Fact: The U.S. State Department does not make a profit from visa application fees. All of our consular activities are fee-funded, meaning the fees you pay to apply for a visa go towards paying for the processing of your application, the interview, and the Consular Officers’ time. These fees vary from time-to-time based on the cost of processing the applications. (Note: SEVIS fees are not collected by the U.S. Department of State and are not related to visa applications. They pay for the SEVIS system itself, which is managed by the Department of Homeland Security.)
Myth: It is easier to get a student visa if I apply to certain universities or particulars fields of study.

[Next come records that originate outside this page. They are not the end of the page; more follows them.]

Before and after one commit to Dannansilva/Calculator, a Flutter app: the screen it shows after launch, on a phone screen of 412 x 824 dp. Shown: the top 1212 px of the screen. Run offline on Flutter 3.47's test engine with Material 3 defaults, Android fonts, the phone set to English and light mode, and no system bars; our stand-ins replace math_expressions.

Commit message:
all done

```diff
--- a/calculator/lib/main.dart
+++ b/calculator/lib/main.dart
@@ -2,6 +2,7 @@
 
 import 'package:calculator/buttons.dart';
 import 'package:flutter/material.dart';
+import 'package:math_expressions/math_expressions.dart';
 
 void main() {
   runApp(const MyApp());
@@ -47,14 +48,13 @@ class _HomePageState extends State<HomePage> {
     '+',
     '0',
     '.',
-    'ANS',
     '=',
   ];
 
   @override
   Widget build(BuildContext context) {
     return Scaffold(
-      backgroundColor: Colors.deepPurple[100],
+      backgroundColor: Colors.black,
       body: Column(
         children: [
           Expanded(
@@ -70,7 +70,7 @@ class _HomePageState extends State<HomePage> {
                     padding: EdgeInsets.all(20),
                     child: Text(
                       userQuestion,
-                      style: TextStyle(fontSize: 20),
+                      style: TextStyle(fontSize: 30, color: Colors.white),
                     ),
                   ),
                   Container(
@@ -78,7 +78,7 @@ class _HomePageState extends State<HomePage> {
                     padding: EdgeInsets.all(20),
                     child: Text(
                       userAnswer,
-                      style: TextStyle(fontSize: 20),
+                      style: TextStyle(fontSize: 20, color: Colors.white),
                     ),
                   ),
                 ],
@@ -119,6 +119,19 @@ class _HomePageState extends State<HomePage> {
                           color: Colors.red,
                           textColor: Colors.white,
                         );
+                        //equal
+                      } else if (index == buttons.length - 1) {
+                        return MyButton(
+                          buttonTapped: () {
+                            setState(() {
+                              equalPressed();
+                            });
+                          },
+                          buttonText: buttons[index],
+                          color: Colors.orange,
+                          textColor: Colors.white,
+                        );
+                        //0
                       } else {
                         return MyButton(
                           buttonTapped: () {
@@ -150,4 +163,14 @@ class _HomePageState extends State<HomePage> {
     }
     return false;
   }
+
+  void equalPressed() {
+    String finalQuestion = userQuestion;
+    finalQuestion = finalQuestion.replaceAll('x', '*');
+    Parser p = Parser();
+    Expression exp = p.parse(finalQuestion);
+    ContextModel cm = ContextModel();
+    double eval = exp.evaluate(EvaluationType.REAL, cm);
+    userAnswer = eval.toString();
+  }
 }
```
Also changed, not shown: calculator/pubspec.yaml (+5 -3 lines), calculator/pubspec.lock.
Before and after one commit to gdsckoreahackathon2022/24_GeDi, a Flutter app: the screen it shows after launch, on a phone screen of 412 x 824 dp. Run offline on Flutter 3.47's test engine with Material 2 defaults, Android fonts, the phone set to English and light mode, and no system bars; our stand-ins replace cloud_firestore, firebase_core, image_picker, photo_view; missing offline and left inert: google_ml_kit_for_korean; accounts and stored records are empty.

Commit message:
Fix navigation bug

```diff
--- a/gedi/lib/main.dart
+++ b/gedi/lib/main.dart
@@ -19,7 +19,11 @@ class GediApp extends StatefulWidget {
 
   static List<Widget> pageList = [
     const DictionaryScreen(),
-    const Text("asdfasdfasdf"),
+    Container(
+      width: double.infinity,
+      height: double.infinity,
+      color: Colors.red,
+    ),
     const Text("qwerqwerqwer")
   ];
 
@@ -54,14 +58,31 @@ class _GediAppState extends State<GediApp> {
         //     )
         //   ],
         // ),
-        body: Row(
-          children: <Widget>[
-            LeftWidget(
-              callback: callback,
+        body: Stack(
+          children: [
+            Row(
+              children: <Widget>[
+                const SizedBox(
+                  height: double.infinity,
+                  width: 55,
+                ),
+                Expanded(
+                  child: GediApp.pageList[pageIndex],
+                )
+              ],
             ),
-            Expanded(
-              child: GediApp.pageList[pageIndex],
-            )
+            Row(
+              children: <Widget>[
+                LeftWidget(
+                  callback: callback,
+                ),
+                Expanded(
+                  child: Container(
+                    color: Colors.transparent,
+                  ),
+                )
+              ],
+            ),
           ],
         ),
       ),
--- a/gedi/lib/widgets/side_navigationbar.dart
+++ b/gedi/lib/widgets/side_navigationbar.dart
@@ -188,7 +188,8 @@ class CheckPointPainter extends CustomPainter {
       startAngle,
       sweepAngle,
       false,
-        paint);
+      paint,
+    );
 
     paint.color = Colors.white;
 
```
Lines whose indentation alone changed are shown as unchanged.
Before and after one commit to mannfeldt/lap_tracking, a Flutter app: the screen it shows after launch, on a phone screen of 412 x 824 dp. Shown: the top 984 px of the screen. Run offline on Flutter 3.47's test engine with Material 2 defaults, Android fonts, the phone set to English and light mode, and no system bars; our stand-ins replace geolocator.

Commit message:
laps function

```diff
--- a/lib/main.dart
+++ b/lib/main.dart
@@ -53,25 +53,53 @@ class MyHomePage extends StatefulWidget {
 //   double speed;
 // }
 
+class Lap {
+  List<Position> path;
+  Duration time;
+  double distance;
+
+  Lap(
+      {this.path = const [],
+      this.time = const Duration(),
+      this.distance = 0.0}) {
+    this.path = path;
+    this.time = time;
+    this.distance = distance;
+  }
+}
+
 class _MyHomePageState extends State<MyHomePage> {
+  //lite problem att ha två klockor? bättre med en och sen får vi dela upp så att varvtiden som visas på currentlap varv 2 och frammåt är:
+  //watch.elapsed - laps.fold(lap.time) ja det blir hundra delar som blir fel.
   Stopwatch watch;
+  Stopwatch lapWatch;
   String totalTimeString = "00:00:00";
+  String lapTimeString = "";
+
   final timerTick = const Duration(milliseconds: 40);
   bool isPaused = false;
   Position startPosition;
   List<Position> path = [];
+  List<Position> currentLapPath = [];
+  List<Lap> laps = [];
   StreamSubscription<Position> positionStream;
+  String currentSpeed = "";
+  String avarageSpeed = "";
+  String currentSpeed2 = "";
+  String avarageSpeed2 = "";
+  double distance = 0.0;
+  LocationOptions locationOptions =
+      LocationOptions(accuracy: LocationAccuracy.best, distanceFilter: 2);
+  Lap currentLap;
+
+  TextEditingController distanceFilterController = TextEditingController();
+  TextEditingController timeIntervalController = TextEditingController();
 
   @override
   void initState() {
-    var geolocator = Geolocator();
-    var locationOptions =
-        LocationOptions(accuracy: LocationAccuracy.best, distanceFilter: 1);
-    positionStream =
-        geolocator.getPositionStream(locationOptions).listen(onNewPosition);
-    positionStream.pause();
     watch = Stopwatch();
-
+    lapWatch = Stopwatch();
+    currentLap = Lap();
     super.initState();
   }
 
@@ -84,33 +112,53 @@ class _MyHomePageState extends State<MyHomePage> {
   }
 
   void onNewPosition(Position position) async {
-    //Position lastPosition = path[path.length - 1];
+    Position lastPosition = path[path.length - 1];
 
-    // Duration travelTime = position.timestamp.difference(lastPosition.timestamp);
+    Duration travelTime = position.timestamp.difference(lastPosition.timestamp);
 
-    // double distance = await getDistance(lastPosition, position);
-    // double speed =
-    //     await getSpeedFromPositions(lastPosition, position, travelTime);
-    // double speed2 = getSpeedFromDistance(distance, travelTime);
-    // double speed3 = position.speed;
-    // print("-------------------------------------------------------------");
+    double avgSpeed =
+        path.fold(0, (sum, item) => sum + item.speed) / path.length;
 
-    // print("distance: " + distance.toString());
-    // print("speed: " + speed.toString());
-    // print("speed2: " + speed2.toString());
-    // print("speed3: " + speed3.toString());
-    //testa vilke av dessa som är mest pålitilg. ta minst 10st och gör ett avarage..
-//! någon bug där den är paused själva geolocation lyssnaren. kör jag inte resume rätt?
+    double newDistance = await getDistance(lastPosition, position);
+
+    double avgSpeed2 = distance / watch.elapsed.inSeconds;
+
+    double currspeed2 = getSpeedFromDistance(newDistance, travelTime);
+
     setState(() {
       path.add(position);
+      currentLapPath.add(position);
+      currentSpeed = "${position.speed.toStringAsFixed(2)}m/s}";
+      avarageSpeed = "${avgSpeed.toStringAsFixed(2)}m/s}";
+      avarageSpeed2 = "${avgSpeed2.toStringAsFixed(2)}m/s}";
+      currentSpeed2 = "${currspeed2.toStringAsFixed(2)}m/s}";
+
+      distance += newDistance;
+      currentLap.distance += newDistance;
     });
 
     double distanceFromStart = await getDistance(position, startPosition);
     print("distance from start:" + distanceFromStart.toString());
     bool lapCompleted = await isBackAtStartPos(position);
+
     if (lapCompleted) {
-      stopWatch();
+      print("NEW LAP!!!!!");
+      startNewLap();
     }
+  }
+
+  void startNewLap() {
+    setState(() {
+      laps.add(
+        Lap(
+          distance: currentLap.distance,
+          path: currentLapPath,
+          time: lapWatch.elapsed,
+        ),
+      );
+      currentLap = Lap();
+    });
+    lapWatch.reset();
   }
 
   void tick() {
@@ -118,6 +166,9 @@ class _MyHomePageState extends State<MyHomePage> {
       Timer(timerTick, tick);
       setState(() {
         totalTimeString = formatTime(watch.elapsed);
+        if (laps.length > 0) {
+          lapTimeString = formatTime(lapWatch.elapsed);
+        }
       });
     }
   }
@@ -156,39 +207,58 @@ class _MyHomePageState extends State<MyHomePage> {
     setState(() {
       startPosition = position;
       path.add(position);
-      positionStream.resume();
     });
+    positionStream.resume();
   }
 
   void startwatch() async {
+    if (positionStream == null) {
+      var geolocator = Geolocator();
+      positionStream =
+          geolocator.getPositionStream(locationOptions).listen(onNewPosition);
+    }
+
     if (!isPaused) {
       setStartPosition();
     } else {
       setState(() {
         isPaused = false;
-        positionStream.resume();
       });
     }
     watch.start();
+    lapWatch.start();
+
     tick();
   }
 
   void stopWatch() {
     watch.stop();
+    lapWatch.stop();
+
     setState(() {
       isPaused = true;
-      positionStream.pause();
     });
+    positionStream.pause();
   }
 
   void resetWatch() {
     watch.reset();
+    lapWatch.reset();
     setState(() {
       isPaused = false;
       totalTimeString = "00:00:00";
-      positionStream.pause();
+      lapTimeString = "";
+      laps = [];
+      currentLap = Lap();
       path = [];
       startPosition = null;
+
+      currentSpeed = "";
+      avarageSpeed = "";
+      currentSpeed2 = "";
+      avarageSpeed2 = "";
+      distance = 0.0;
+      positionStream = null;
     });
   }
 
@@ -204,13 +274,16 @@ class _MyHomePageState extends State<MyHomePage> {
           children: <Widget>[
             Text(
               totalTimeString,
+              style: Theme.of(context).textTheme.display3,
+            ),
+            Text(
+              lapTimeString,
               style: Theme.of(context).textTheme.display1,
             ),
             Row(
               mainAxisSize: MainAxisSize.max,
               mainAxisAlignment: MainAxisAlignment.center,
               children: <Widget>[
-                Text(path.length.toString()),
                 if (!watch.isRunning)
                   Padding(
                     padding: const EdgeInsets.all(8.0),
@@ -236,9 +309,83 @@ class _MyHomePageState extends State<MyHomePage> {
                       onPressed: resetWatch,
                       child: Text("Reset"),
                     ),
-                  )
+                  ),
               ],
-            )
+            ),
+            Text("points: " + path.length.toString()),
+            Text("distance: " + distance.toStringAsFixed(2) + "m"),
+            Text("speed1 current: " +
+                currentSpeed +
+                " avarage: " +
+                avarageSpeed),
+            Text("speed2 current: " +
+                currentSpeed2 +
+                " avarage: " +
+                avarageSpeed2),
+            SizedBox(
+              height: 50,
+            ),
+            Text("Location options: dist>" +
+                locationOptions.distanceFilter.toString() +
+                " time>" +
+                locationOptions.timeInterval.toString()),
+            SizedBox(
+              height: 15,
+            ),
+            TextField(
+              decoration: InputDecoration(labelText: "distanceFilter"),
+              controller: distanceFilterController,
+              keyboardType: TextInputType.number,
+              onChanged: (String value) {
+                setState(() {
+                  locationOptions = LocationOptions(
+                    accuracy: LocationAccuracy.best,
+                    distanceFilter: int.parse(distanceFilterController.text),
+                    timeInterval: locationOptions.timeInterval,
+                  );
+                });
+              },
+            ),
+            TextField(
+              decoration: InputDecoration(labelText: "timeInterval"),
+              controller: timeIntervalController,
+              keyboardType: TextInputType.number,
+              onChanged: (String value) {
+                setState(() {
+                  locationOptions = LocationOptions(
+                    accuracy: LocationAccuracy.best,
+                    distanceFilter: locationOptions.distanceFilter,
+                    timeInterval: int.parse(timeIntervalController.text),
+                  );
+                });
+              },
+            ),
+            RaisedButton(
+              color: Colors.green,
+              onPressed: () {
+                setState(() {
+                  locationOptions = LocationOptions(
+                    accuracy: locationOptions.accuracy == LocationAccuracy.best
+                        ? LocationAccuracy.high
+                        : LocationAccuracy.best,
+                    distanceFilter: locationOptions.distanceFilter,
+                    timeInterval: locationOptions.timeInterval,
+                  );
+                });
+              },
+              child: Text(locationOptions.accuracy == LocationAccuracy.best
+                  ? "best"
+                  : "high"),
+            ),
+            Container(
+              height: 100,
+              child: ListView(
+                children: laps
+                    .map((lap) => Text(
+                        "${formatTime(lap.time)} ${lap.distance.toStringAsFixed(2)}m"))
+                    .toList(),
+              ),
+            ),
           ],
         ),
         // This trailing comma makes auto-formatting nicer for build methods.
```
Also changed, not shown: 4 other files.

Fact: There’s no magic formula or special major to help you get a student visa to study in the U.S. The requirements for student visas are the same for all majors, interests, universities and levels of education (B.A., M.A., Ph.D., etc.). To qualify for a student visa, you only need to demonstrate three things: 1.) that you intend to study and will not use the visa for any other purpose (work, etc.); 2.) that you intend to depart the United States after completion of your studies; and 3.) that you can pay for your studies.
Myth: If I am rejected for a student visa once, I should change my university to increase my chances of being approved in the future.
Fact: All applicants who are refused a student visa in Nepal are provided with a yellow sheet that explains the U.S. legal requirements for an F1 visa. The reason(s) for an applicant’s refusal will be circled by the Consular Officer on this sheet. If you are reapplying, you must be able to specifically address the issue(s) the consular officer circled on your refusal sheet and demonstrate how you now meet the requirements for a U.S. student visa. While you are free to change your major or chosen university, that is not required and is not likely on its own to be enough to overcome a previous refusal.
Myth: I can work or sell products in the United States if I visit on a tourist B1/B2 visa.
Fact: You are not legally permitted to take a job—part time or full time—or sell products when visiting the United Stated on a tourist B1/B2 visa.
Myth: If I have family in the U.S, I will never qualify for a student visa.
Fact: It is certainly possible to qualify for a student visa if you have family in the U.S. In your interview, however, you will need to be able to convince the Consular Officer that you only intend to be a student and are not simply seeking to get a student visa so you can go live permanently with the family you have in the U.S.